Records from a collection
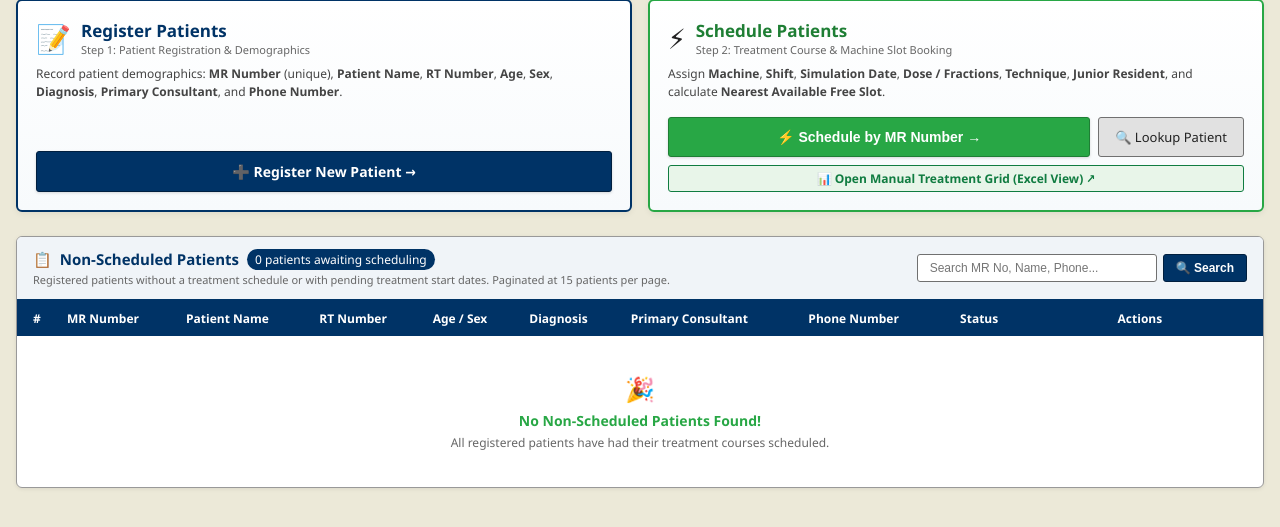
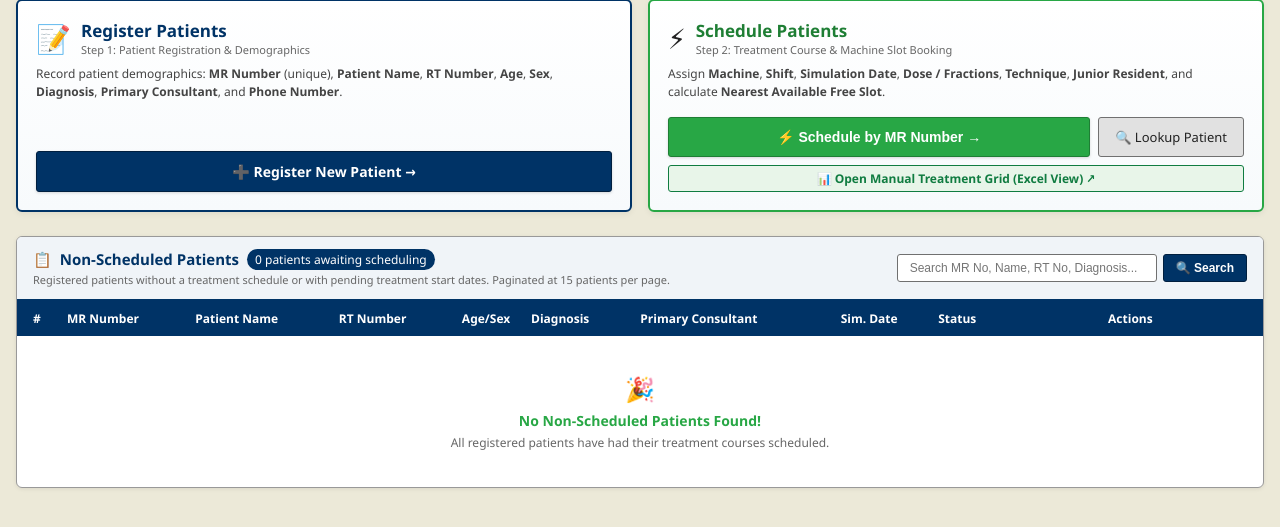
Before and after one commit to charun3v/pt_scheduler, a Django app: page / in a window 1280 px wide. Shown: the part 230-757 px from the top of the page. Run offline with Django 5.2, Linux system fonts and the light colour scheme; the visitor is signed in with stand-in values (Sample User, id 1); data that the repository does not hold is empty.

Commit message:
Update non-scheduled patients table: compact Age/Sex to 57/M format and replace phone number with Simulation Date

```diff
--- a/templates/core/dashboard.html
+++ b/templates/core/dashboard.html
@@ -104,8 +104,8 @@
 
             <!-- Search Form -->
             <form method="GET" action="{% url 'dashboard' %}" style="display: flex; gap: 6px; align-items: center;">
-                <input type="text" name="q" value="{{ query }}" placeholder="Search MR No, Name, Phone..."
-                       style="padding: 6px 12px; font-size: 12px; border: 1px solid #707070; border-radius: 3px; width: 240px;">
+                <input type="text" name="q" value="{{ query }}" placeholder="Search MR No, Name, RT No, Diagnosis..."
+                       style="padding: 6px 12px; font-size: 12px; border: 1px solid #707070; border-radius: 3px; width: 260px;">
                 <button type="submit" class="action-ribbon-btn btn-highlight" style="padding: 6px 12px; font-size: 12px; cursor: pointer;">
                     🔍 Search
                 </button>
@@ -126,10 +126,10 @@
                         <th style="padding: 9px 10px;">MR Number</th>
                         <th style="padding: 9px 10px;">Patient Name</th>
                         <th style="padding: 9px 10px;">RT Number</th>
-                        <th style="padding: 9px 10px;">Age / Sex</th>
+                        <th style="padding: 9px 8px; text-align: center; width: 70px;">Age/Sex</th>
                         <th style="padding: 9px 10px;">Diagnosis</th>
                         <th style="padding: 9px 10px;">Primary Consultant</th>
-                        <th style="padding: 9px 10px;">Phone Number</th>
+                        <th style="padding: 9px 10px; text-align: center; width: 95px;">Sim. Date</th>
                         <th style="padding: 9px 10px; text-align: center;">Status</th>
                         <th style="padding: 9px 10px; text-align: center; min-width: 190px;">Actions</th>
                     </tr>
@@ -153,8 +153,8 @@
                         <td style="padding: 8px 10px; color: #555;">
                             {{ p.rt_no|default:'-' }}
                         </td>
-                        <td style="padding: 8px 10px;">
-                            {{ p.age|default:'-' }} Yrs / {{ p.get_sex_display }}
+                        <td style="padding: 8px 8px; text-align: center; font-weight: 500;">
+                            {{ p.age_sex_display }}
                         </td>
                         <td style="padding: 8px 10px; color: #333;" title="{{ p.diagnosis }}">
                             {{ p.diagnosis|truncatechars:30 }}
@@ -162,8 +162,8 @@
                         <td style="padding: 8px 10px; color: #444;">
                             {{ p.consultant_display }}
                         </td>
-                        <td style="padding: 8px 10px; color: #555;">
-                            {{ p.phone_no|default:'-' }}
+                        <td style="padding: 8px 10px; text-align: center; font-weight: 500; color: #856404; font-family: Consolas, monospace;">
+                            {{ p.sim_date_display }}
                         </td>
                         <td style="padding: 8px 10px; text-align: center;">
                             {% if p.schedules.exists %}
```
Also changed, not shown: apps/patients/models.py (+18 -0 lines).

● **Activity**
Pull out all lines in the data above that include "width".

● **Response**
-                       style="padding: 6px 12px; font-size: 12px; border: 1px solid #707070; border-radius: 3px; width: 240px;">
+                       style="padding: 6px 12px; font-size: 12px; border: 1px solid #707070; border-radius: 3px; width: 260px;">
+                        <th style="padding: 9px 8px; text-align: center; width: 70px;">Age/Sex</th>
+                        <th style="padding: 9px 10px; text-align: center; width: 95px;">Sim. Date</th>
                         <th style="padding: 9px 10px; text-align: center; min-width: 190px;">Actions</th>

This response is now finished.